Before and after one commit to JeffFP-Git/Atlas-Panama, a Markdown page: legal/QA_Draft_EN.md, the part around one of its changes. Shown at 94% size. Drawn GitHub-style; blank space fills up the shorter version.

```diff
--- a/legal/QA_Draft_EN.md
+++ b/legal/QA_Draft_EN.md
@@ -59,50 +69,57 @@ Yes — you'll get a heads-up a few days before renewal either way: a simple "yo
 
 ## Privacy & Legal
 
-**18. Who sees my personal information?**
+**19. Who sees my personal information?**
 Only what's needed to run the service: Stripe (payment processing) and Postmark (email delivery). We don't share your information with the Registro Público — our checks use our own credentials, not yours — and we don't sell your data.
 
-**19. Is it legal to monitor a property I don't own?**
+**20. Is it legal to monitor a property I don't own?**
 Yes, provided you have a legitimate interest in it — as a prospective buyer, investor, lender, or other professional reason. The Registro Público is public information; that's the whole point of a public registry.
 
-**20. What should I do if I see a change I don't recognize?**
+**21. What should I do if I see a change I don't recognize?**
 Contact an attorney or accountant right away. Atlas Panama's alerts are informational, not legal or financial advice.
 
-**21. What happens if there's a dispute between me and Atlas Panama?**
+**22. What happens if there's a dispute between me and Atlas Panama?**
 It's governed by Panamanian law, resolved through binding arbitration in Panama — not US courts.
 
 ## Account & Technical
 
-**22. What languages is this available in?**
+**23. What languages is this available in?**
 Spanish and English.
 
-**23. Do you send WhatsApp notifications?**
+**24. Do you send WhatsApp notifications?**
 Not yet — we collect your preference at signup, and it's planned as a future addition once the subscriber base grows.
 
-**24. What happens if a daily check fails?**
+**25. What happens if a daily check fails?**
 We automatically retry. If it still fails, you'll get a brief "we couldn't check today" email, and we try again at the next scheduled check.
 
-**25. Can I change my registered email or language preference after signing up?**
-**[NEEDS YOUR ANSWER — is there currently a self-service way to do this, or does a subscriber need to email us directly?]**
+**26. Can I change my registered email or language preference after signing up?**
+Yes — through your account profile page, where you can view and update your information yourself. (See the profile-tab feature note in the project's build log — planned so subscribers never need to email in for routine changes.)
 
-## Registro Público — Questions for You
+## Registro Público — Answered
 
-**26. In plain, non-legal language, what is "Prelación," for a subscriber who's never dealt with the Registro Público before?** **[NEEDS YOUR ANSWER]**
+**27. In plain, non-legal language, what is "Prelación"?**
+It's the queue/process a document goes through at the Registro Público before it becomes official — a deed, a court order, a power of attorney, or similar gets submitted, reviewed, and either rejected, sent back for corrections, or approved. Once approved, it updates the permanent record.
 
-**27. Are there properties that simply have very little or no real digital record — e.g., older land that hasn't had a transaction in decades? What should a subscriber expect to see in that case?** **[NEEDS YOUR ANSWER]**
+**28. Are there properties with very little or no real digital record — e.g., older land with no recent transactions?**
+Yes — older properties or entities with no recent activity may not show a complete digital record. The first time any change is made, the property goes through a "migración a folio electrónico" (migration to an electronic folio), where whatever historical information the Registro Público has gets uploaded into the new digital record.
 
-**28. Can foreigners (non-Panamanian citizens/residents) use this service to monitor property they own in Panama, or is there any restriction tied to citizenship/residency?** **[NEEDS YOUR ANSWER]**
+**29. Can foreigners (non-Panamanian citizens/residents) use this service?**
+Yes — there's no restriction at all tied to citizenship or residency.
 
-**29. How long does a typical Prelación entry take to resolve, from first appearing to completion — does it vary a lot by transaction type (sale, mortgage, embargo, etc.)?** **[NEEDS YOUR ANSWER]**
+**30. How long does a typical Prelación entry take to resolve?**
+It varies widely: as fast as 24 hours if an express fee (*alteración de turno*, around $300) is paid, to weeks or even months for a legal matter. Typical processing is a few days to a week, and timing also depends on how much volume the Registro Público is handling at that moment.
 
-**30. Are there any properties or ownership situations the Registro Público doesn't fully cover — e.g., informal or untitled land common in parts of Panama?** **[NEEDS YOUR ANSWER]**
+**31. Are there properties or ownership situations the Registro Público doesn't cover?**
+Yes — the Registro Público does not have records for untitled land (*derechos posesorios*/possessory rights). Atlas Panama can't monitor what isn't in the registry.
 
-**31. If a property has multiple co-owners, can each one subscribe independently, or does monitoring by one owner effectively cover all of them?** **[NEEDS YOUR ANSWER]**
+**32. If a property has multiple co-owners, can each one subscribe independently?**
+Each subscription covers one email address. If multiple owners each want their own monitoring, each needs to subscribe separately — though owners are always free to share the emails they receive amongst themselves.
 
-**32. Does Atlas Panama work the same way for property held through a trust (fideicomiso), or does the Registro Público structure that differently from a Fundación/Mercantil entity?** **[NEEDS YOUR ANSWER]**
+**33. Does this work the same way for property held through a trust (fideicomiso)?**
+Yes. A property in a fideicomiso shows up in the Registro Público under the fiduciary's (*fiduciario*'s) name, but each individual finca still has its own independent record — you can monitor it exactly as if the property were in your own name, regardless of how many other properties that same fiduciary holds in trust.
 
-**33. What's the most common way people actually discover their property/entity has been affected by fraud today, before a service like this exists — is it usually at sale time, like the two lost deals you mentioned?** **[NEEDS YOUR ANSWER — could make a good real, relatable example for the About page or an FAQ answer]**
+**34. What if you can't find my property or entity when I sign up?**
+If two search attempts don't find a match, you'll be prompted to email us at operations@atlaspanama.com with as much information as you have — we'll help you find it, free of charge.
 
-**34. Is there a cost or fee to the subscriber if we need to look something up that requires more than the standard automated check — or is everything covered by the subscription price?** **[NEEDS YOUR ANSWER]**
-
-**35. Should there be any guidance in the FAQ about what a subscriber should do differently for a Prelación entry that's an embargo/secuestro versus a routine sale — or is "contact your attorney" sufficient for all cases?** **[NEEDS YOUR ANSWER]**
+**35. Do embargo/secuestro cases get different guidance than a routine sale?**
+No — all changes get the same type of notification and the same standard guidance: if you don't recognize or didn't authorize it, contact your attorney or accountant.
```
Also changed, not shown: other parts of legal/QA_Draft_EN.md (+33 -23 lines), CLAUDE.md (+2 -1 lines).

= = = =

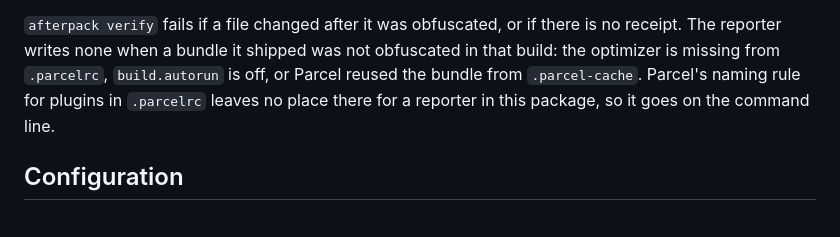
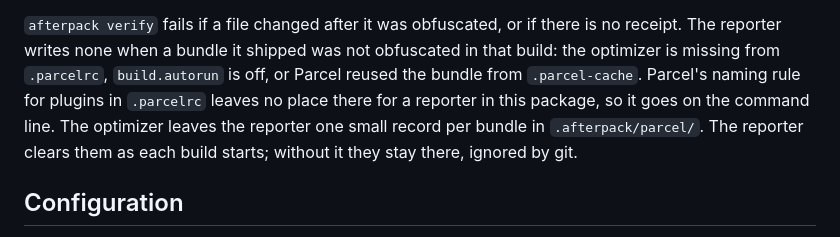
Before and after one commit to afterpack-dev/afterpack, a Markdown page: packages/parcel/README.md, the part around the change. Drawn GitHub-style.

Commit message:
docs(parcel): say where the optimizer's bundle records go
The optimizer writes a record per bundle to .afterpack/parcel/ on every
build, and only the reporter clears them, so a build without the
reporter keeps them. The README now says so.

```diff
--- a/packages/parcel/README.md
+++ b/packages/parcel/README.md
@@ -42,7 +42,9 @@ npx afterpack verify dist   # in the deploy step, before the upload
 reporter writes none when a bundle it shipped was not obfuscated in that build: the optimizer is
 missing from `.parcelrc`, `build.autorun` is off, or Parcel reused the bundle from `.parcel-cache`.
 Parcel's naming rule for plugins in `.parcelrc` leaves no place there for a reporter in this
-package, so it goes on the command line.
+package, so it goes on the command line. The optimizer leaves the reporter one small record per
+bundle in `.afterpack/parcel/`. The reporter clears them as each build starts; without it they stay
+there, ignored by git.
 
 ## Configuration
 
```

= = = =

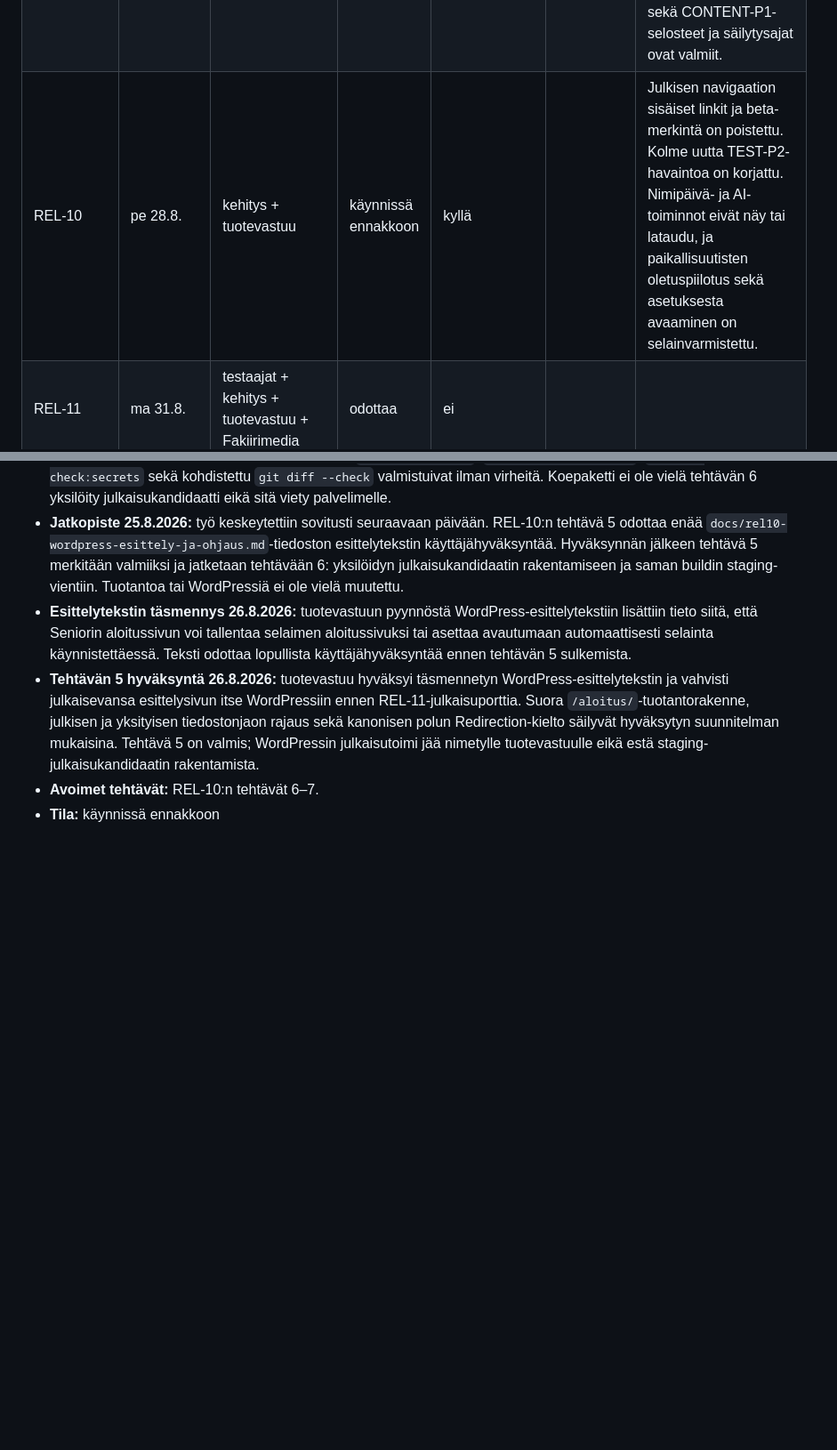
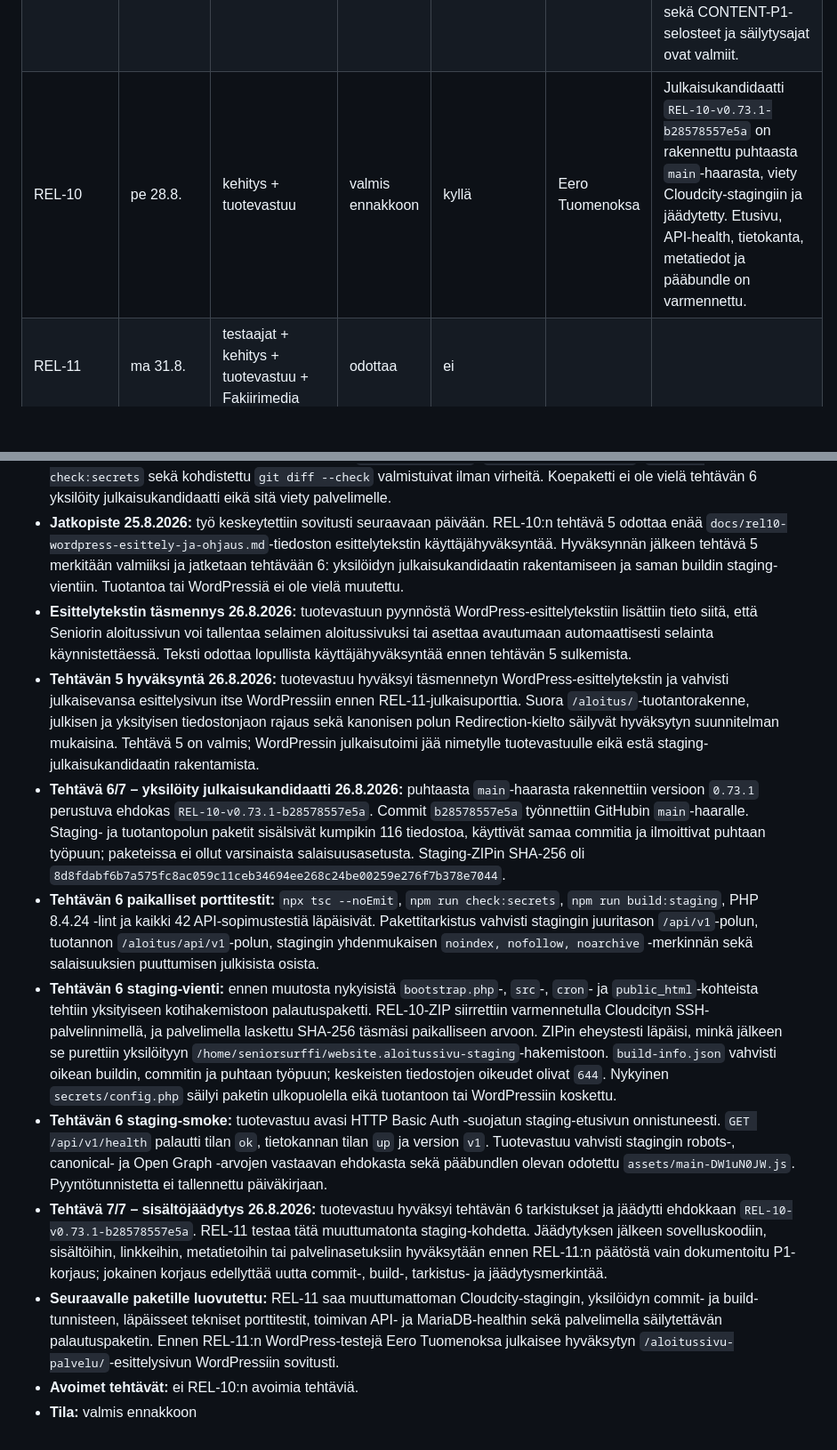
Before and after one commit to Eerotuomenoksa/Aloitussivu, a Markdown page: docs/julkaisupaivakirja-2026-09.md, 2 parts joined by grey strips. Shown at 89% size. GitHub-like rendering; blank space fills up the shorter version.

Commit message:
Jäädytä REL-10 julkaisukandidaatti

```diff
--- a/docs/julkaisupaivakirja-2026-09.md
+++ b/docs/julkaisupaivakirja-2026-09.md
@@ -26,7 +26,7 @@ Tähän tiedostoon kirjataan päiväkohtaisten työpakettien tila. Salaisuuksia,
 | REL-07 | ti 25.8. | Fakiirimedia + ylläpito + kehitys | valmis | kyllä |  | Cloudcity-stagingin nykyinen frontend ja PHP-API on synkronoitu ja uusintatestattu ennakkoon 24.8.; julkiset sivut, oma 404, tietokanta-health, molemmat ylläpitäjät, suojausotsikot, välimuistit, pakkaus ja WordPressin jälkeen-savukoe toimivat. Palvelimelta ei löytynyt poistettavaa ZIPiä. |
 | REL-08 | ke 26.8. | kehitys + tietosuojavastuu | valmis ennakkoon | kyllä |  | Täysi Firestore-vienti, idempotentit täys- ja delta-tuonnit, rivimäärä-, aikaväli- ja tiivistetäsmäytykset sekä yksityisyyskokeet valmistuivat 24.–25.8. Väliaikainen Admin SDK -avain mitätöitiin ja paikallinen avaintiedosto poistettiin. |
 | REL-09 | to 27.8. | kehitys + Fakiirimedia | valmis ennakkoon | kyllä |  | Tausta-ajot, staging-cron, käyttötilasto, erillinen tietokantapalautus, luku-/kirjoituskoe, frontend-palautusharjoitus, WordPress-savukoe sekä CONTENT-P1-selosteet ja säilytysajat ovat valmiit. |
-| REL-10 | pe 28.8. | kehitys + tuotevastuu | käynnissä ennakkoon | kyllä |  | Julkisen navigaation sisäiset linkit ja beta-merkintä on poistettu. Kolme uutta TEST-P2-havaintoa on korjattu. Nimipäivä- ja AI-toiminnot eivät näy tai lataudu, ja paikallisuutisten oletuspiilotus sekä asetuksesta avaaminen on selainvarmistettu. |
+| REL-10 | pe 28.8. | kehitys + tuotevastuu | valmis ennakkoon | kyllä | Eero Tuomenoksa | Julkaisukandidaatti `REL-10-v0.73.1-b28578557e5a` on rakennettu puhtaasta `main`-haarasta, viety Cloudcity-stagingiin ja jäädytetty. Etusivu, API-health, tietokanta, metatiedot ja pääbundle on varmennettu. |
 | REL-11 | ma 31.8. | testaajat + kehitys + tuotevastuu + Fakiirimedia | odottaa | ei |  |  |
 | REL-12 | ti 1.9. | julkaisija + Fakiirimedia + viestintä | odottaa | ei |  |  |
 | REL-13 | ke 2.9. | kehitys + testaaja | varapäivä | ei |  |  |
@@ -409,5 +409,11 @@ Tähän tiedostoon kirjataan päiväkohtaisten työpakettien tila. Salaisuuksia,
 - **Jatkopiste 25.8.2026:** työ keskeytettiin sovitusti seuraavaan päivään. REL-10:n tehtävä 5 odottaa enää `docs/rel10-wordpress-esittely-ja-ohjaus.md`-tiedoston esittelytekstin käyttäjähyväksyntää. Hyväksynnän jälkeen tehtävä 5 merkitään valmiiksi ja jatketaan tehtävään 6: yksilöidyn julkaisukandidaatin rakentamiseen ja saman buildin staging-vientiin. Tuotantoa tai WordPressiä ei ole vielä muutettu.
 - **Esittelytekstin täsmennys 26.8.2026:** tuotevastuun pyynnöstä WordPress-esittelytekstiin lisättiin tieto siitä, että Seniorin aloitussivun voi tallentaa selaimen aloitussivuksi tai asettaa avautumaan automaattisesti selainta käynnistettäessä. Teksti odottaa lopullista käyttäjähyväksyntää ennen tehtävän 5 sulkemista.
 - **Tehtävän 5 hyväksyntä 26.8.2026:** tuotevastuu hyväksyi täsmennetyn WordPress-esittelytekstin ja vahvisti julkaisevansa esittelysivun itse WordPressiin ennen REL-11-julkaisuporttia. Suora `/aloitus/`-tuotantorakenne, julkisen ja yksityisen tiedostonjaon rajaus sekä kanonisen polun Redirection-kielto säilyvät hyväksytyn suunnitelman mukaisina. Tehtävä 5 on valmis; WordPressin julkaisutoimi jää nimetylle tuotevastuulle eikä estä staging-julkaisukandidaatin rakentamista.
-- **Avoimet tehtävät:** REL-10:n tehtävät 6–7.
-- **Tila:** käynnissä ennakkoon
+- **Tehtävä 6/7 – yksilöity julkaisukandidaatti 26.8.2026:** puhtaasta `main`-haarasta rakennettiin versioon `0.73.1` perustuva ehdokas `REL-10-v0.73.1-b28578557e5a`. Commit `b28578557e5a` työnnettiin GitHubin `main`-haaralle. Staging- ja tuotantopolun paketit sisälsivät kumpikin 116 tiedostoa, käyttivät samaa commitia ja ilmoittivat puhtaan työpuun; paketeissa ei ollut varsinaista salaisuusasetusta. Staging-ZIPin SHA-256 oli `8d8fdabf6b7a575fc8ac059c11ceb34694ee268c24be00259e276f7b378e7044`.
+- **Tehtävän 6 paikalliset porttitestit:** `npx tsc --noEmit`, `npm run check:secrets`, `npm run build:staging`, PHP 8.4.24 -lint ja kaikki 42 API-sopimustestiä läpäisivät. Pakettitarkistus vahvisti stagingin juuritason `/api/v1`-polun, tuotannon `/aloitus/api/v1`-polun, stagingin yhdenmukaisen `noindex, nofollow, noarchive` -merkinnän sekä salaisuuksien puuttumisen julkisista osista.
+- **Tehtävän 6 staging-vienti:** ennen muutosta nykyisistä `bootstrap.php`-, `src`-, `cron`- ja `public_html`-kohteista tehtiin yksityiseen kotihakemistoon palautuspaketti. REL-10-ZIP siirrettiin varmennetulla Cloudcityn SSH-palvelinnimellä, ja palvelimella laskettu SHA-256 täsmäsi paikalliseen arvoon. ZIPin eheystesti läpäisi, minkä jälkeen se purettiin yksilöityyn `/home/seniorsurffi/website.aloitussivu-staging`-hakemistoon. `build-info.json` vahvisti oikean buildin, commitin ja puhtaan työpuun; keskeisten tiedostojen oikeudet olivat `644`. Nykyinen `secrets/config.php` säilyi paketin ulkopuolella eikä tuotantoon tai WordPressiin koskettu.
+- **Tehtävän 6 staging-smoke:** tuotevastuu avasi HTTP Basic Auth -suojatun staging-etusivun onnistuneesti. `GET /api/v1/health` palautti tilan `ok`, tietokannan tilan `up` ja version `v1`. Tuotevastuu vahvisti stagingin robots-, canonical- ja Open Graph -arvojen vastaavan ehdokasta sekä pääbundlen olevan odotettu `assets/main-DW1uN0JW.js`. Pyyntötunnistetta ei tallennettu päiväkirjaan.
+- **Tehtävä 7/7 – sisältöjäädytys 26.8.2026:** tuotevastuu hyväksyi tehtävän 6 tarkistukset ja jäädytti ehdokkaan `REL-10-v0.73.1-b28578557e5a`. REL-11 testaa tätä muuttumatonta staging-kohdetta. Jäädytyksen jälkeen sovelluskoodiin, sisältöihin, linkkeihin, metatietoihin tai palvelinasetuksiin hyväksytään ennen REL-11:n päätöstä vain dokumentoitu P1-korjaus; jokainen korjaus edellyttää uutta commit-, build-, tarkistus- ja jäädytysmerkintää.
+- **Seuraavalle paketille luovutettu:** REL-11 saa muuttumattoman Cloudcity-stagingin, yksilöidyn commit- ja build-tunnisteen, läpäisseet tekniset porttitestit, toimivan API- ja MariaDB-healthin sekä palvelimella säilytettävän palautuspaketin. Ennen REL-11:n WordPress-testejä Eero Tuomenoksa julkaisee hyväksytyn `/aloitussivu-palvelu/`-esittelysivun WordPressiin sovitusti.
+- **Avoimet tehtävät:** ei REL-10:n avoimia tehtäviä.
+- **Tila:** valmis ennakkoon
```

= = = =

## Try it
Copy out every line of the data that includes the word "fails".

## Task response
-**24. What happens if a daily check fails?**
+**25. What happens if a daily check fails?**
 We automatically retry. If it still fails, you'll get a brief "we couldn't check today" email, and we try again at the next scheduled check.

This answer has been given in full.